__What you are asked to do__
Please return every line in the entries below with the word "html" in it.

************

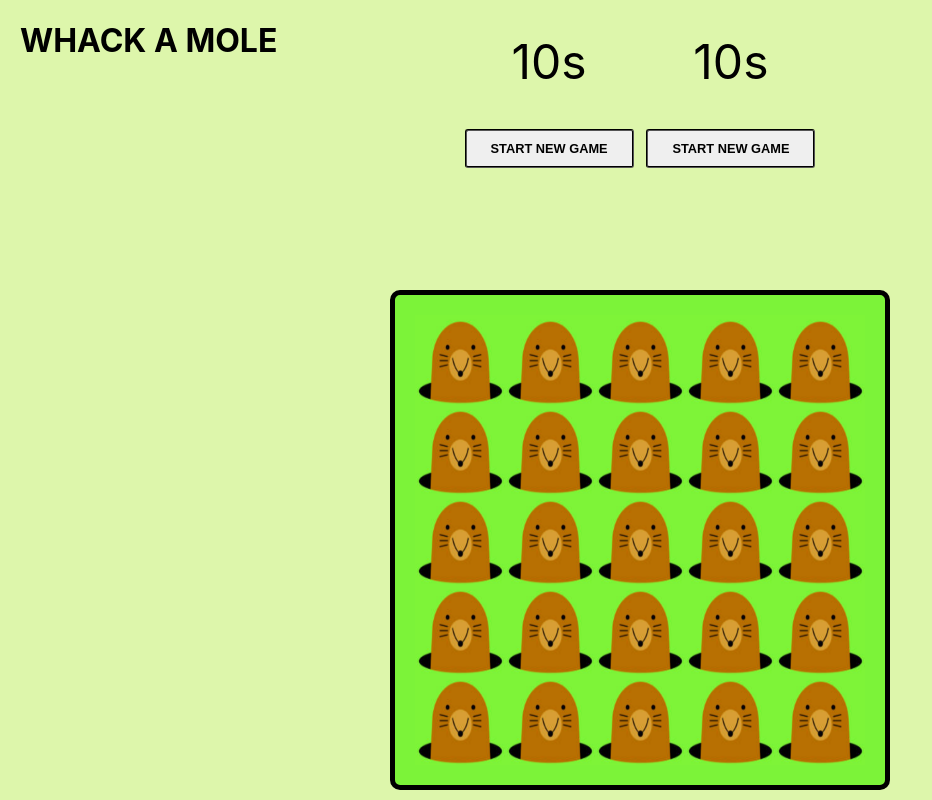
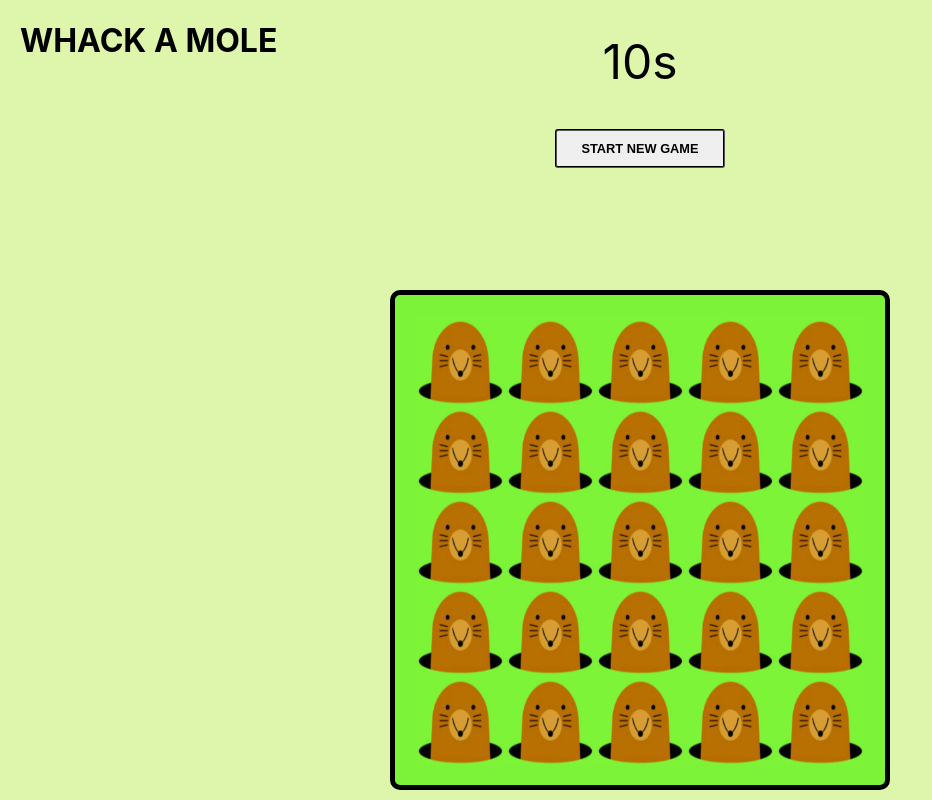
Before and after one commit to Linneaeas/whack-a-mole, a React (Create React App) app: page / in a window 1280 px wide. Shown: the whole page, without its empty margins (0-932 px from the left). Built offline with nearby package versions, Linux system fonts and the light colour scheme.

Commit message:
Removed dublett timer

```diff
--- a/src/App.js
+++ b/src/App.js
@@ -1,14 +1,12 @@
-import React, { useState } from 'react';
+import React, { useState } from "react";
 import "./App.css";
-import Timer from './Timer';
+import Timer from "./Timer";
 
 import HighScoreModal from "./HighScoreModal";
 
-import Board from './Board'
-
+import Board from "./Board";
 
 function App() {
-
   const [showModal, setShowModal] = useState(false);
 
   // funktion som triggar när timer är 0
@@ -32,10 +30,7 @@ function App() {
         onStartNewGame={() => setShowModal(false)}
       />
 
-      <Timer />
       <Board />
-
-
     </div>
   );
 }
```
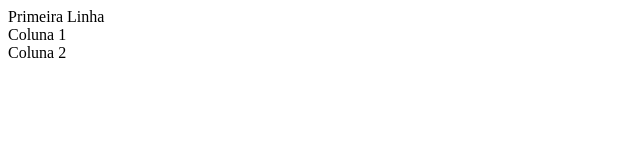
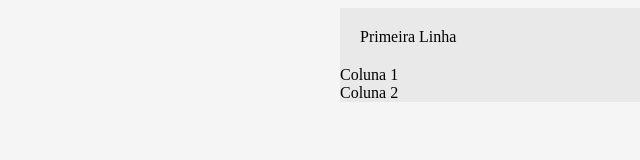
Before and after one commit to BrunoJGiacomini/bootcamp-devjr-modulo2, a plain HTML site: page index.html in a window 1280 px wide. Shown: the whole page, without its empty margins (0-640 px from the left). Drawn offline with Linux system fonts and the light colour scheme.

Commit message:
closes #2 - paleta de cores, display flex

```diff
--- a/index.html
+++ b/index.html
@@ -4,18 +4,37 @@
     <meta charset="UTF-8">
     <meta name="viewport" content="width=device-width, initial-scale=1.0">
     <title>BootCamp DevJr - Sistema de Assinaturas</title>
+
+    <style>
+        body{
+            background-color: #F5F5F5;
+        }
+
+        .container{
+            background-color: #E9E9E9;
+            margin: auto;
+
+            width: 600px;
+        }
+
+        .header{
+            padding: 20px;
+        }
+    </style>
 </head>
 <body>
-    <div>
-        <div>
+    <div class="container">
+        <div class="header">
             Primeira Linha
         </div>
+        <div>
             <div>
                 Coluna 1
             </div>
             <div>
                 Coluna 2
             </div>
-         </div>
+        </div>
+    </div>
 </body>
 </html>
```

************

__Task response__
Before and after one commit to BrunoJGiacomini/bootcamp-devjr-modulo2, a plain HTML site: page index.html in a window 1280 px wide. Shown: the whole page, without its empty margins (0-640 px from the left). Drawn offline with Linux system fonts and the light colour scheme.
--- a/index.html
+++ b/index.html
 </html>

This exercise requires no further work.